Since 2021, all electricity used by Swiss Life has originated from renewable energy sources.

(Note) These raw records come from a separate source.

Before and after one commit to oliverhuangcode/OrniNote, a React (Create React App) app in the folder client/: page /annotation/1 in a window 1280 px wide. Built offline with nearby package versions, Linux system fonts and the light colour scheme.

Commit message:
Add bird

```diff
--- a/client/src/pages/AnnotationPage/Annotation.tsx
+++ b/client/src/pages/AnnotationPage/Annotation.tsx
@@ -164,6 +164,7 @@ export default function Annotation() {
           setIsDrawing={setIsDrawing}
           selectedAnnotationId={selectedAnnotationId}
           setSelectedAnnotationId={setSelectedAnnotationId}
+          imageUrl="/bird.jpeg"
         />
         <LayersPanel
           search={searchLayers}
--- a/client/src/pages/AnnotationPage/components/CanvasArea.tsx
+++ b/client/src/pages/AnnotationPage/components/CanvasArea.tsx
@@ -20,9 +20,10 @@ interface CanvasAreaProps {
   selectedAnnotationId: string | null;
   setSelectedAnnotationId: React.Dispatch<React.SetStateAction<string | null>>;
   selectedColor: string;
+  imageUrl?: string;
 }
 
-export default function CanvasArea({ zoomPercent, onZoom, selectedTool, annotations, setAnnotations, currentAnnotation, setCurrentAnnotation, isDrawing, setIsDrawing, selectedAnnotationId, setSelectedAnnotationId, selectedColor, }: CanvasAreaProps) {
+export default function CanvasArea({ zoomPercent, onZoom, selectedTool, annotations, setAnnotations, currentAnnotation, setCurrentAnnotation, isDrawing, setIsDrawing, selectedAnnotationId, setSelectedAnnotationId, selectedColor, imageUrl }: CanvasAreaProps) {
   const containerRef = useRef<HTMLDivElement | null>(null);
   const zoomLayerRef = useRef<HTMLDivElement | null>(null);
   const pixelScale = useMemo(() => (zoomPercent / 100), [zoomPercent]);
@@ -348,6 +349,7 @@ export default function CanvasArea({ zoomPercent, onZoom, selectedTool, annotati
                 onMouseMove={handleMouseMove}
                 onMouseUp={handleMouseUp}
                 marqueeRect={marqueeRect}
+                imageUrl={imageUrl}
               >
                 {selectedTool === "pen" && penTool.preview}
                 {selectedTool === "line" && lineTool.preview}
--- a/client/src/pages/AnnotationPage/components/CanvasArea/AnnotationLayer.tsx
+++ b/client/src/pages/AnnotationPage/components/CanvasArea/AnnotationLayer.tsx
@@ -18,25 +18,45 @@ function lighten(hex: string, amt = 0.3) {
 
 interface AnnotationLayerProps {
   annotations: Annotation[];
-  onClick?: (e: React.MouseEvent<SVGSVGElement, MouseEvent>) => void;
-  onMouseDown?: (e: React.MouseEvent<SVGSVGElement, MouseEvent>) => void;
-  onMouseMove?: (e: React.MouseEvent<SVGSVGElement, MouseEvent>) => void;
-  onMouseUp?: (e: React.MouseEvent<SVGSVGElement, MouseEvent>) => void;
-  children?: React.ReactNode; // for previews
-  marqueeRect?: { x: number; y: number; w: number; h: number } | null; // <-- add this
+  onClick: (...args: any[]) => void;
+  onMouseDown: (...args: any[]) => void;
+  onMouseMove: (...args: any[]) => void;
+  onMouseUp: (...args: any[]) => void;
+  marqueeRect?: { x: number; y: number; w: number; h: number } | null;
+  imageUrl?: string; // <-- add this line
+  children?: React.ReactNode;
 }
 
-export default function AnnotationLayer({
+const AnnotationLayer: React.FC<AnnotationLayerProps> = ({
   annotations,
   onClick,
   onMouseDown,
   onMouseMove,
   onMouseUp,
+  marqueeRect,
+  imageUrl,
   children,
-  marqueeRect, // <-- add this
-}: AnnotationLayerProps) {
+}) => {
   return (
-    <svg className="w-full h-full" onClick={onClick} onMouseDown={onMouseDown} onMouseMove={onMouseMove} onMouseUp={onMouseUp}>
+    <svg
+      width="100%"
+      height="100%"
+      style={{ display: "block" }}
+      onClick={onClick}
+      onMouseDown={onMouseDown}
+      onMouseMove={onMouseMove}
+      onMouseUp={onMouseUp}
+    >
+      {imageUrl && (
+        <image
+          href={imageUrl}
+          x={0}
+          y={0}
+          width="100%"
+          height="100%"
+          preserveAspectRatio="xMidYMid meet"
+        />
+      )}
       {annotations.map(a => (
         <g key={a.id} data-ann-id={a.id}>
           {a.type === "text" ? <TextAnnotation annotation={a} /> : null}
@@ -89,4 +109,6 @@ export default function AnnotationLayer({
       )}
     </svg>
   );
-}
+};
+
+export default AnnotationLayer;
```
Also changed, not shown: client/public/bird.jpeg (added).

By the end of 2024, Swiss Life intends to reduce total emissions per FTE by 35% compared to 2019. By the end of 2022, total emissions per FTE were 34% lower than in 2019.
Further information can be found in the Sustainability Report (section “Operational ecology”).
Absolute environmental indicators
|Total building energy||kWh||32 812 574||36 127 586||35 045 099|
|Electricity consumption in buildings||kWh||17 204 564||18 429 450||19 372 119|
|Proportion of renewable electricity||%||100||100||89|
|Fuel consumption in buildings||kWh||11 774 610||13 463 628||11 506 046|
|Fossil fuel consumption||kWh||11 110 147||12 715 301||10 825 272|
|Renewable energy consumption||kWh||664 463||748 327||680 774|
|Proportion of renewable fuels||%||6||6||6|
|Consumption of district heating in buildings||kWh||2 191 895||2 535 065||2 234 785|
|Extrapolation of entire building energy Group||kWh||1 641 505||1 699 443||1 932 149|
|Total business travel||km||40 070 743||35 486 181||30 412 731|
|Rail journeys||km||10 663 632||6 800 421||4 217 275|
|Car trips own fleet and leased vehicles||km||12 308 997||14 692 678||18 384 380|
|Car trips in third-party vehicles – rental cars, travel expenses and taxis||km||11 136 998||10 841 792||3 884 740|
|Air transport||km||5 355 048||2 677 749||2 984 351|
|Extrapolation of all business travel Group||km||606 068||473 540||941 984|
|Total paper consumption||kg||564 154||664 263||621 906|
|Proportion of recycled paper||%||17||19||10|
|Extrapolation of total paper consumption Group||kg||31 304||34 242||39 752|
|Total water consumption||m3||59 426||59 655||63 217|
|Extrapolation of total water consumption Group||m3||4 082||3 494||3 855|
|Total waste||kg||684 475||585 826||564 268|
|Extrapolation of total waste Group||kg||42 742||34 493||33 352|
|Total loss of coolants and refrigerants||kg||34||25||–|
|Total emissions||t CO2e||16 362||15 080||13 865|
|Scope 1 emissions||t CO2e||7 406||8 585||9 313|
|Scope 2 emissions||t CO2e||414||516||782|
|Scope 3 emissions||t CO2e||8 542||5 979||3 770|
|Scope 3 emissions Cat. 1 "Purchased goods & services (paper, water)"||t CO2e||512||592||586|
|Scope 3 emissions Cat. 3 "Energy activities"||t CO2e||906||1 045||932|
|Scope 3 emissions Cat. 5 "Waste"||t CO2e||195||170||196|
|Scope 3 emissions Cat. 6 "Business travel" 1||t CO2e||6 930||4 172||2 057|
Relative environmental indicators per FTE
|Number of full-time employees||FTE||10 126||10 219||9 824|
|Building energy||kWh/FTE||3 241||3 535||3 567|
|Business travel||km/FTE||3 957||3 473||3 096|
|Total emissions||kg CO2e/FTE||1 616||1 476||1 411|
|Scope 1 emissions||kg CO2e/FTE||731||840||948|
|Scope 2 emissions||kg CO2e/FTE||41||51||80|
|Scope 3 emissions||kg CO2e/FTE||844||585||384|
1 In the year under review, Swiss Life Germany took a boat trip as an extraordinary incentive (CO2 emissions totalling 2520 t CO2e).